• Why -1? Pls bother to leave a comment. – mk.. Jun 28 '16 at 23:27
• I'm not even sure I understand your problem statement. I suspect that it is not fully specified, but even if it is, the correct algorithm to solve the problem is the one you write. – Robert Harvey Jun 28 '16 at 23:29
• @RobertHarvey Ok, I will try editing it to make it understandable. The question is that how do we solve the problem when the data regions are overlapping. in the above problem , region 2 to 3 is common to both 1 to 3 and 2 to 5. So in this case i need to take the average of their corresponding values. My selection of example may not be good.. but pls try to understand what is my question regarding algorithm. I am sure there must be some standard algorithm to achieve this.. – mk.. Jun 28 '16 at 23:34
• Based on your stated problem, the speeds are fixed, not an average (mathematical mean). This would mean that the average you are calculating would be impossible as you can't both be travelling at 30 kph and 50 kph at the same time. – Adam Zuckerman Jun 29 '16 at 0:04

## 1 Answer

1. Keep segments in sorted order (list, binary tree, whatever...)
2. When adding a new segment, search list, binary tree, whatever to see if it either end of the new segment overlaps an existing segment. If it does, remove/split into new set of segments according to your combining rule (in your example, averaging the overlapping parts).

I don't think there is a standard approach as too much will depend upon the actual application. (Mixing sound according to cues, temporal logic, etc.)
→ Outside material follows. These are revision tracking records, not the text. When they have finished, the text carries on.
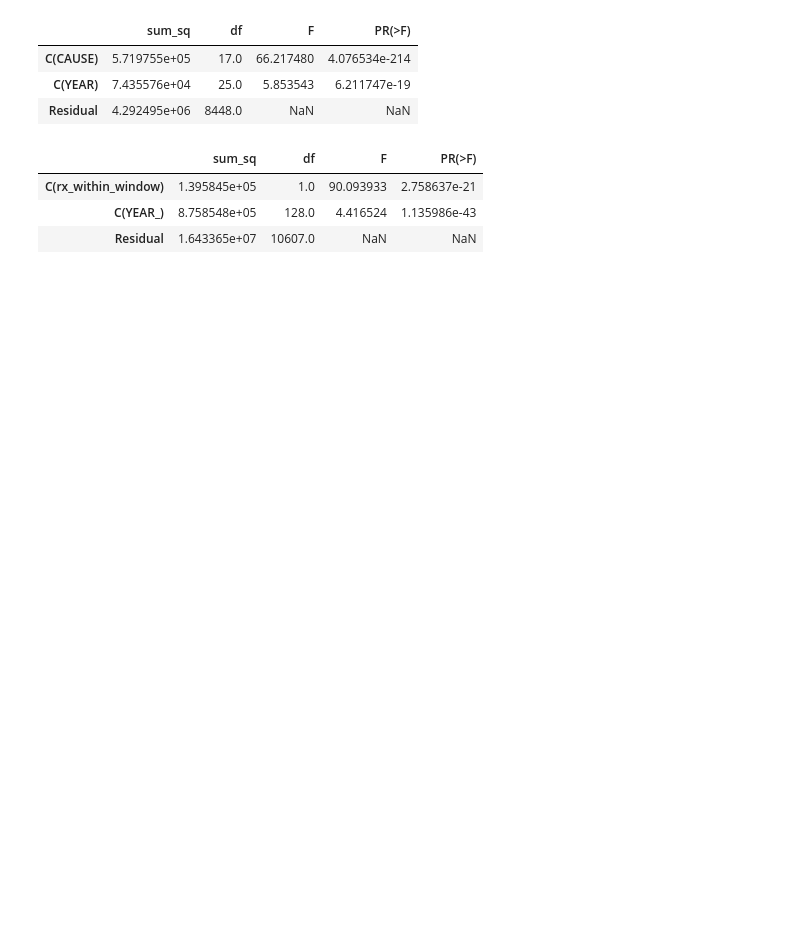
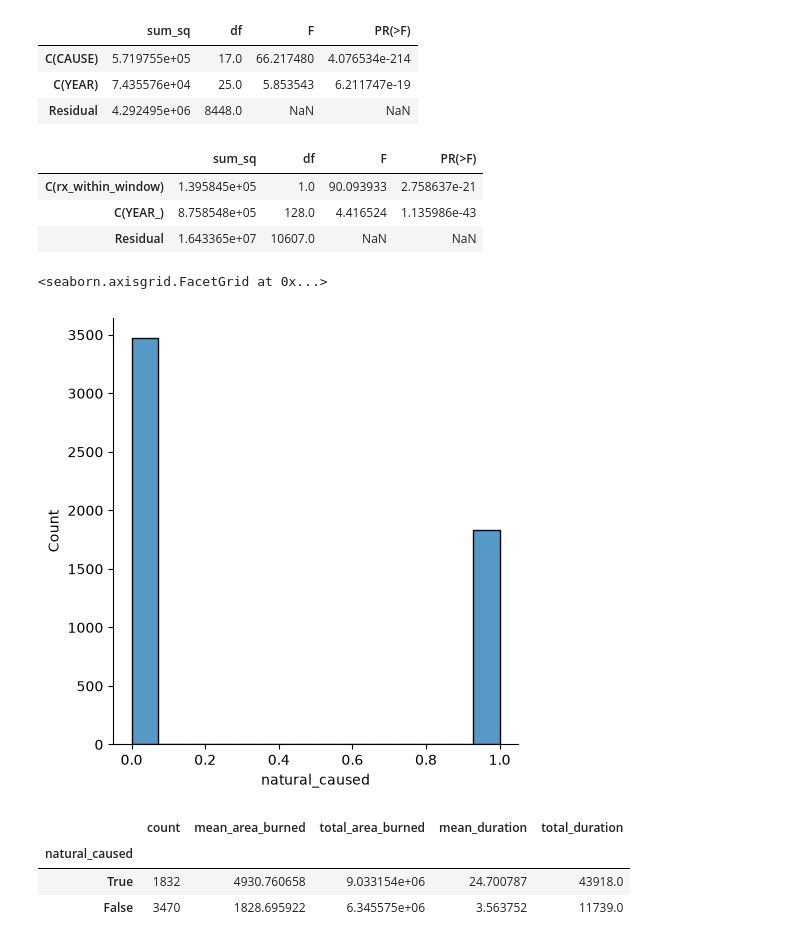
Before and after one commit to elwoodruff/NowellWernerWoodruff, a Jupyter notebook: scripts/dataanalysis.ipynb, the cells around one changed output. Saved outputs shown, nothing was run; the diff lists cells and outputs as text; code cells hidden in the pictures; blank space fills up the shorter version.

Commit message:
add human cause

```diff
--- a/scripts/dataanalysis.ipynb
+++ b/scripts/dataanalysis.ipynb
@@ -354,3 +365,31 @@ anova_rx_duration
 | C(rx_within_window) | 1.395845e+05 | 1.0 | 90.093933 | 2.758637e-21 |
 | C(YEAR_) | 8.758548e+05 | 128.0 | 4.416524 | 1.135986e-43 |
 | Residual | 1.643365e+07 | 10607.0 | NaN | NaN |
+# %%
+# add whether it's human caused to dataframe
+fire25_known = fire25.loc[fire25['CAUSE'] != 'Unknown / Unidentified']
+fire25_known = fire25_known.loc[fire25_known['CAUSE'] != 'Miscellaneous']
+fire25_known['natural_caused'] = fire25_known['CAUSE'].isin(['Lightning'])
+# %%
+sns.displot(data=fire25_known, x = 'natural_caused')
+# %% [output]
+<seaborn.axisgrid.FacetGrid at 0x...>
+[figure, added]
+# %%
+known_summary = (fire25_known.groupby(['natural_caused'])
+                 .agg(
+                     count=('natural_caused', 'count'),
+                     mean_area_burned=('GIS_ACRES', 'mean'),
+                     total_area_burned=('GIS_ACRES', 'sum'),
+                     mean_duration=('duration','mean'),
+                     total_duration=('duration','sum')
+                 )
+                 .sort_values(by='mean_area_burned', ascending=False)
+)
+
+known_summary
+# %% [output]
+|  | count | mean_area_burned | total_area_burned | mean_duration | total_duration |
+| natural_caused |  |  |  |  |  |
+| True | 1832 | 4930.760658 | 9.033154e+06 | 24.700787 | 43918.0 |
+| False | 3470 | 1828.695922 | 6.345575e+06 | 3.563752 | 11739.0 |
```
Also changed, not shown: parts of 6 cells of this notebook.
For small problems, a sorted linked list of non-overlapping segments would suffice. There are lots of interesting edge cases to be tested, whatever your implementation.